> **Exercise instructions**: Retyping the records exactly is the whole task.

> **Source data**:
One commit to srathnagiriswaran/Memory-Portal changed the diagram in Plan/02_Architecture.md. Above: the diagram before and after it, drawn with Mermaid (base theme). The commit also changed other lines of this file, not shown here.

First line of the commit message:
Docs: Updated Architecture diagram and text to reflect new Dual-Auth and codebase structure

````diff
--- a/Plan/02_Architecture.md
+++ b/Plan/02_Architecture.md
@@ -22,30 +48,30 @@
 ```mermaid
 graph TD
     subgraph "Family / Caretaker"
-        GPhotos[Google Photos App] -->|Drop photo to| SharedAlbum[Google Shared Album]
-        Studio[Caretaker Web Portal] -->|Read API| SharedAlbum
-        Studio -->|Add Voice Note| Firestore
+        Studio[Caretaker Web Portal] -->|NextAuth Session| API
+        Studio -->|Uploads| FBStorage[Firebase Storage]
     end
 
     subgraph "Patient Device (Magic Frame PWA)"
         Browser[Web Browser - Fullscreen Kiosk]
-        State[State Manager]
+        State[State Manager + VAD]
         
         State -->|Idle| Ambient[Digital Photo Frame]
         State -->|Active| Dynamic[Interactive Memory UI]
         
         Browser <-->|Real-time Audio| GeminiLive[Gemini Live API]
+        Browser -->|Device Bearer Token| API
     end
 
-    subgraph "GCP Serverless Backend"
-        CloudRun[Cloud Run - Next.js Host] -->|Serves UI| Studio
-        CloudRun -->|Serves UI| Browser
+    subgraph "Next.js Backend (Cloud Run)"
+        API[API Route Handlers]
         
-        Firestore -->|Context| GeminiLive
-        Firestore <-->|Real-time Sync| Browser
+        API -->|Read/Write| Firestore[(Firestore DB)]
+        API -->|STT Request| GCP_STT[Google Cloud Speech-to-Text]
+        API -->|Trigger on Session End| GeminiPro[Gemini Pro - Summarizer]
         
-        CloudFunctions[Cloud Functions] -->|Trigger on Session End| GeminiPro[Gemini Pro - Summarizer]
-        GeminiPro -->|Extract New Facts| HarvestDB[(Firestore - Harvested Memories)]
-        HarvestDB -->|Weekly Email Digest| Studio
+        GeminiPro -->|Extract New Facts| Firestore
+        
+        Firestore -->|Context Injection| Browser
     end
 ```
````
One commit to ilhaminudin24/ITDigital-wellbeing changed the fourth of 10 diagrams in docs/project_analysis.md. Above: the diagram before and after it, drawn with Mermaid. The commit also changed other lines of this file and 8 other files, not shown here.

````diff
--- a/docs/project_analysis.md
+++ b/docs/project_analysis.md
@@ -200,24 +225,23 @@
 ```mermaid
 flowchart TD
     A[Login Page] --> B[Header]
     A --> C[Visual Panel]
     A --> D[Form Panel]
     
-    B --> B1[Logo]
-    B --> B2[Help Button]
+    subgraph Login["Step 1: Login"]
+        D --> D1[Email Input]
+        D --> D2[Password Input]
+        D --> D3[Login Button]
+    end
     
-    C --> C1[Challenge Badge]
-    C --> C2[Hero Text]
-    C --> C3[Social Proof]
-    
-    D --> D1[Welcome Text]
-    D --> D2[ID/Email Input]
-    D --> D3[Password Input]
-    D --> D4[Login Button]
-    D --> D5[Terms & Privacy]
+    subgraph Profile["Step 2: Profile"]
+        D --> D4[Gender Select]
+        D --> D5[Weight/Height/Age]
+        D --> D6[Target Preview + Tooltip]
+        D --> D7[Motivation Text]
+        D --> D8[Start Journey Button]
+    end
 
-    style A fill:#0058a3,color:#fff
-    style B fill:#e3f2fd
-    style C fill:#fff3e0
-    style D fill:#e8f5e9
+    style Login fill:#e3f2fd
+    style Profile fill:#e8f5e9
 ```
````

> **Solution to this exercise**:
One commit to srathnagiriswaran/Memory-Portal changed the diagram in Plan/02_Architecture.md. Above: the diagram before and after it, drawn with Mermaid (base theme). The commit also changed other lines of this file, not shown here.

First line of the commit message:
Docs: Updated Architecture diagram and text to reflect new Dual-Auth and codebase structure

````diff
--- a/Plan/02_Architecture.md
+++ b/Plan/02_Architecture.md
@@ -22,30 +48,30 @@
 ```mermaid
 graph TD
     subgraph "Family / Caretaker"
-        GPhotos[Google Photos App] -->|Drop photo to| SharedAlbum[Google Shared Album]
-        Studio[Caretaker Web Portal] -->|Read API| SharedAlbum
-        Studio -->|Add Voice Note| Firestore
+        Studio[Caretaker Web Portal] -->|NextAuth Session| API
+        Studio -->|Uploads| FBStorage[Firebase Storage]
     end
 
     subgraph "Patient Device (Magic Frame PWA)"
         Browser[Web Browser - Fullscreen Kiosk]
-        State[State Manager]
+        State[State Manager + VAD]
         
         State -->|Idle| Ambient[Digital Photo Frame]
         State -->|Active| Dynamic[Interactive Memory UI]
         
         Browser <-->|Real-time Audio| GeminiLive[Gemini Live API]
+        Browser -->|Device Bearer Token| API
     end
 
-    subgraph "GCP Serverless Backend"
-        CloudRun[Cloud Run - Next.js Host] -->|Serves UI| Studio
-        CloudRun -->|Serves UI| Browser
+    subgraph "Next.js Backend (Cloud Run)"
+        API[API Route Handlers]
         
-        Firestore -->|Context| GeminiLive
-        Firestore <-->|Real-time Sync| Browser
+        API -->|Read/Write| Firestore[(Firestore DB)]
+        API -->|STT Request| GCP_STT[Google Cloud Speech-to-Text]
+        API -->|Trigger on Session End| GeminiPro[Gemini Pro - Summarizer]
         
-        CloudFunctions[Cloud Functions] -->|Trigger on Session End| GeminiPro[Gemini Pro - Summarizer]
-        GeminiPro -->|Extract New Facts| HarvestDB[(Firestore - Harvested Memories)]
-        HarvestDB -->|Weekly Email Digest| Studio
+        GeminiPro -->|Extract New Facts| Firestore
+        
+        Firestore -->|Context Injection| Browser
     end
 ```
````
One commit to ilhaminudin24/ITDigital-wellbeing changed the fourth of 10 diagrams in docs/project_analysis.md. Above: the diagram before and after it, drawn with Mermaid. The commit also changed other lines of this file and 8 other files, not shown here.

````diff
--- a/docs/project_analysis.md
+++ b/docs/project_analysis.md
@@ -200,24 +225,23 @@
 ```mermaid
 flowchart TD
     A[Login Page] --> B[Header]
     A --> C[Visual Panel]
     A --> D[Form Panel]
     
-    B --> B1[Logo]
-    B --> B2[Help Button]
+    subgraph Login["Step 1: Login"]
+        D --> D1[Email Input]
+        D --> D2[Password Input]
+        D --> D3[Login Button]
+    end
     
-    C --> C1[Challenge Badge]
-    C --> C2[Hero Text]
-    C --> C3[Social Proof]
-    
-    D --> D1[Welcome Text]
-    D --> D2[ID/Email Input]
-    D --> D3[Password Input]
-    D --> D4[Login Button]
-    D --> D5[Terms & Privacy]
+    subgraph Profile["Step 2: Profile"]
+        D --> D4[Gender Select]
+        D --> D5[Weight/Height/Age]
+        D --> D6[Target Preview + Tooltip]
+        D --> D7[Motivation Text]
+        D --> D8[Start Journey Button]
+    end
 
-    style A fill:#0058a3,color:#fff
-    style B fill:#e3f2fd
-    style C fill:#fff3e0
-    style D fill:#e8f5e9
+    style Login fill:#e3f2fd
+    style Profile fill:#e8f5e9
 ```
````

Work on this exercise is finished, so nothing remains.